• Records for the task:
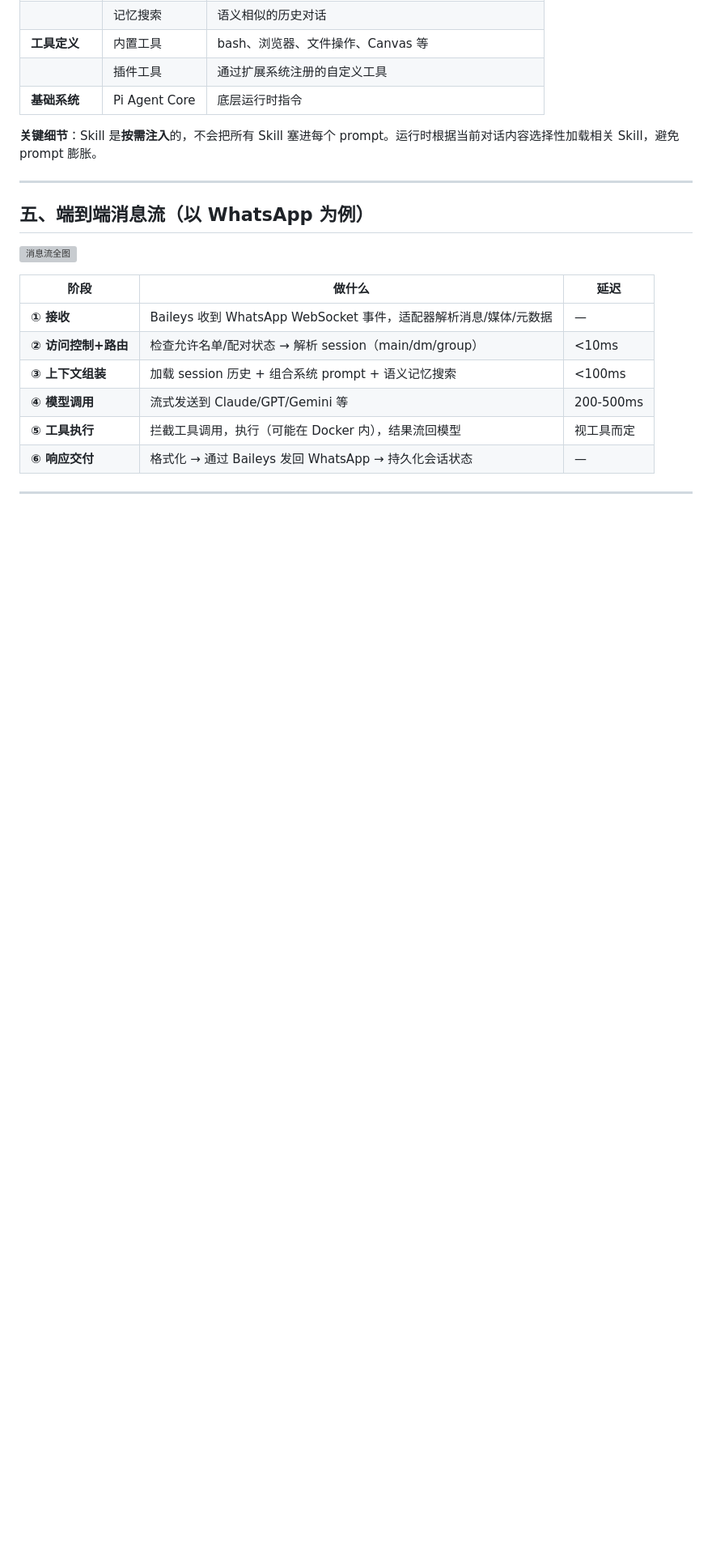
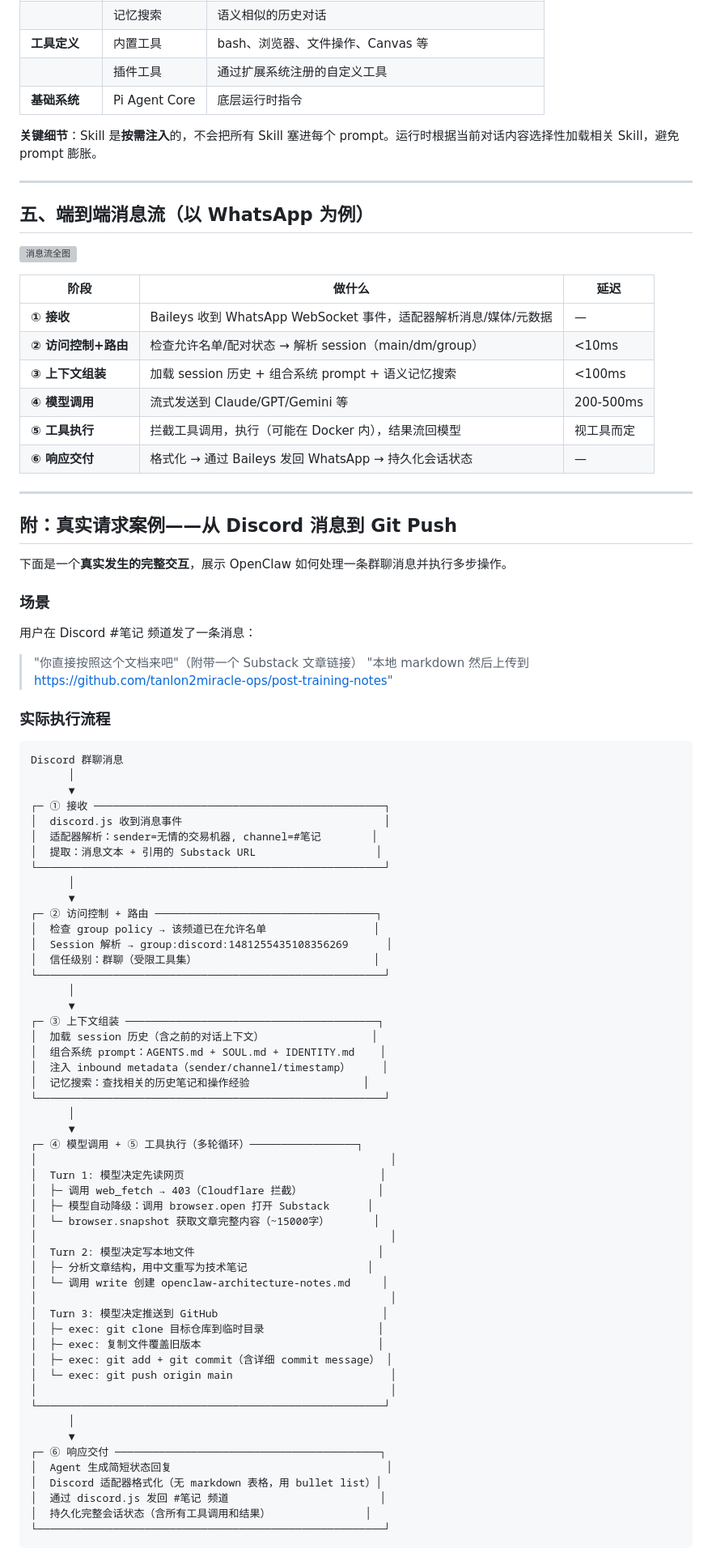
Before and after one commit to tanlon2miracle-ops/post-training-notes, a Markdown page: 13-openclaw-architecture-highlights.md, the part around one of its changes. Shown at 81% size. Rendered like a GitHub page; blank space fills up the shorter version; grey boxes are pictures that could not be loaded.

Commit message:
add: real-world case study - Discord message to Git push
- Full trace of an actual interaction: user sends Substack URL in Discord
- Agent chains browser/write/git tools across 8+ tool calls
- Shows tool degradation (web_fetch 403 → browser fallback)
- Latency breakdown for each phase
- Key observations: encoding fix, cross-message context, auto-orchestration

````diff
--- a/13-openclaw-architecture-highlights.md
+++ b/13-openclaw-architecture-highlights.md
@@ -136,3 +136,73 @@ Session 不只是 ID，更是**安全边界**——不同类型携带不同权
 | **④ 模型调用** | 流式发送到 Claude/GPT/Gemini 等 | 200-500ms |
 | **⑤ 工具执行** | 拦截工具调用，执行（可能在 Docker 内），结果流回模型 | 视工具而定 |
 | **⑥ 响应交付** | 格式化 → 通过 Baileys 发回 WhatsApp → 持久化会话状态 | — |
+
+---
+
+## 附：真实请求案例——从 Discord 消息到 Git Push
+
+下面是一个**真实发生的完整交互**，展示 OpenClaw 如何处理一条群聊消息并执行多步操作。
+
+### 场景
+
+用户在 Discord #笔记 频道发了一条消息：
+
+> "你直接按照这个文档来吧"（附带一个 Substack 文章链接）
+> "本地 markdown 然后上传到 https://github.com/tanlon2miracle-ops/post-training-notes"
+
+### 实际执行流程
+
+```
+Discord 群聊消息
+      │
+      ▼
+┌─ ① 接收 ──────────────────────────────────────────────┐
+│  discord.js 收到消息事件                                │
+│  适配器解析：sender=无情的交易机器, channel=#笔记        │
+│  提取：消息文本 + 引用的 Substack URL                   │
+└───────────────────────────────────────────────────────┘
+      │
+      ▼
+┌─ ② 访问控制 + 路由 ───────────────────────────────────┐
+│  检查 group policy → 该频道已在允许名单                 │
+│  Session 解析 → group:discord:1481255435108356269      │
+│  信任级别：群聊（受限工具集）                            │
+└───────────────────────────────────────────────────────┘
+      │
+      ▼
+┌─ ③ 上下文组装 ────────────────────────────────────────┐
+│  加载 session 历史（含之前的对话上下文）                 │
+│  组合系统 prompt：AGENTS.md + SOUL.md + IDENTITY.md    │
+│  注入 inbound metadata（sender/channel/timestamp）     │
+│  记忆搜索：查找相关的历史笔记和操作经验                  │
+└───────────────────────────────────────────────────────┘
+      │
+      ▼
+┌─ ④ 模型调用 + ⑤ 工具执行（多轮循环）─────────────────┐
+│                                                        │
+│  Turn 1: 模型决定先读网页                               │
+│  ├─ 调用 web_fetch → 403（Cloudflare 拦截）            │
+│  ├─ 模型自动降级：调用 browser.open 打开 Substack      │
+│  └─ browser.snapshot 获取文章完整内容（~15000字）       │
+│                                                        │
+│  Turn 2: 模型决定写本地文件                             │
+│  ├─ 分析文章结构，用中文重写为技术笔记                   │
+│  └─ 调用 write 创建 openclaw-architecture-notes.md     │
+│                                                        │
+│  Turn 3: 模型决定推送到 GitHub                          │
+│  ├─ exec: git clone 目标仓库到临时目录                  │
+│  ├─ exec: 复制文件覆盖旧版本                            │
+│  ├─ exec: git add + git commit（含详细 commit message） │
+│  └─ exec: git push origin main                         │
+│                                                        │
+└───────────────────────────────────────────────────────┘
+      │
+      ▼
+┌─ ⑥ 响应交付 ──────────────────────────────────────────┐
+│  Agent 生成简短状态回复                                  │
+│  Discord 适配器格式化（无 markdown 表格，用 bullet list）│
+│  通过 discord.js 发回 #笔记 频道                        │
+│  持久化完整会话状态（含所有工具调用和结果）               │
+└───────────────────────────────────────────────────────┘
+```
+
````
Also changed, not shown: other parts of 13-openclaw-architecture-highlights.md (+19 -0 lines).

• Work instruction: Go through the listing and restate each line word for word, leaving out the pictures.

• Task output:
Before and after one commit to tanlon2miracle-ops/post-training-notes, a Markdown page: 13-openclaw-architecture-highlights.md, the part around one of its changes. Shown at 81% size. Rendered like a GitHub page; blank space fills up the shorter version; grey boxes are pictures that could not be loaded.

Commit message:
add: real-world case study - Discord message to Git push
- Full trace of an actual interaction: user sends Substack URL in Discord
- Agent chains browser/write/git tools across 8+ tool calls
- Shows tool degradation (web_fetch 403 → browser fallback)
- Latency breakdown for each phase
- Key observations: encoding fix, cross-message context, auto-orchestration

````diff
--- a/13-openclaw-architecture-highlights.md
+++ b/13-openclaw-architecture-highlights.md
@@ -136,3 +136,73 @@ Session 不只是 ID，更是**安全边界**——不同类型携带不同权
 | **④ 模型调用** | 流式发送到 Claude/GPT/Gemini 等 | 200-500ms |
 | **⑤ 工具执行** | 拦截工具调用，执行（可能在 Docker 内），结果流回模型 | 视工具而定 |
 | **⑥ 响应交付** | 格式化 → 通过 Baileys 发回 WhatsApp → 持久化会话状态 | — |
+
+---
+
+## 附：真实请求案例——从 Discord 消息到 Git Push
+
+下面是一个**真实发生的完整交互**，展示 OpenClaw 如何处理一条群聊消息并执行多步操作。
+
+### 场景
+
+用户在 Discord #笔记 频道发了一条消息：
+
+> "你直接按照这个文档来吧"（附带一个 Substack 文章链接）
+> "本地 markdown 然后上传到 https://github.com/tanlon2miracle-ops/post-training-notes"
+
+### 实际执行流程
+
+```
+Discord 群聊消息
+      │
+      ▼
+┌─ ① 接收 ──────────────────────────────────────────────┐
+│  discord.js 收到消息事件                                │
+│  适配器解析：sender=无情的交易机器, channel=#笔记        │
+│  提取：消息文本 + 引用的 Substack URL                   │
+└───────────────────────────────────────────────────────┘
+      │
+      ▼
+┌─ ② 访问控制 + 路由 ───────────────────────────────────┐
+│  检查 group policy → 该频道已在允许名单                 │
+│  Session 解析 → group:discord:1481255435108356269      │
+│  信任级别：群聊（受限工具集）                            │
+└───────────────────────────────────────────────────────┘
+      │
+      ▼
+┌─ ③ 上下文组装 ────────────────────────────────────────┐
+│  加载 session 历史（含之前的对话上下文）                 │
+│  组合系统 prompt：AGENTS.md + SOUL.md + IDENTITY.md    │
+│  注入 inbound metadata（sender/channel/timestamp）     │
+│  记忆搜索：查找相关的历史笔记和操作经验                  │
+└───────────────────────────────────────────────────────┘
+      │
+      ▼
+┌─ ④ 模型调用 + ⑤ 工具执行（多轮循环）─────────────────┐
+│                                                        │
+│  Turn 1: 模型决定先读网页                               │
+│  ├─ 调用 web_fetch → 403（Cloudflare 拦截）            │
+│  ├─ 模型自动降级：调用 browser.open 打开 Substack      │
+│  └─ browser.snapshot 获取文章完整内容（~15000字）       │
+│                                                        │
+│  Turn 2: 模型决定写本地文件                             │
+│  ├─ 分析文章结构，用中文重写为技术笔记                   │
+│  └─ 调用 write 创建 openclaw-architecture-notes.md     │
+│                                                        │
+│  Turn 3: 模型决定推送到 GitHub                          │
+│  ├─ exec: git clone 目标仓库到临时目录                  │
+│  ├─ exec: 复制文件覆盖旧版本                            │
+│  ├─ exec: git add + git commit（含详细 commit message） │
+│  └─ exec: git push origin main                         │
+│                                                        │
+└───────────────────────────────────────────────────────┘
+      │
+      ▼
+┌─ ⑥ 响应交付 ──────────────────────────────────────────┐
+│  Agent 生成简短状态回复                                  │
+│  Discord 适配器格式化（无 markdown 表格，用 bullet list）│
+│  通过 discord.js 发回 #笔记 频道                        │
+│  持久化完整会话状态（含所有工具调用和结果）               │
+└───────────────────────────────────────────────────────┘
+```
+
````
Also changed, not shown: other parts of 13-openclaw-architecture-highlights.md (+19 -0 lines).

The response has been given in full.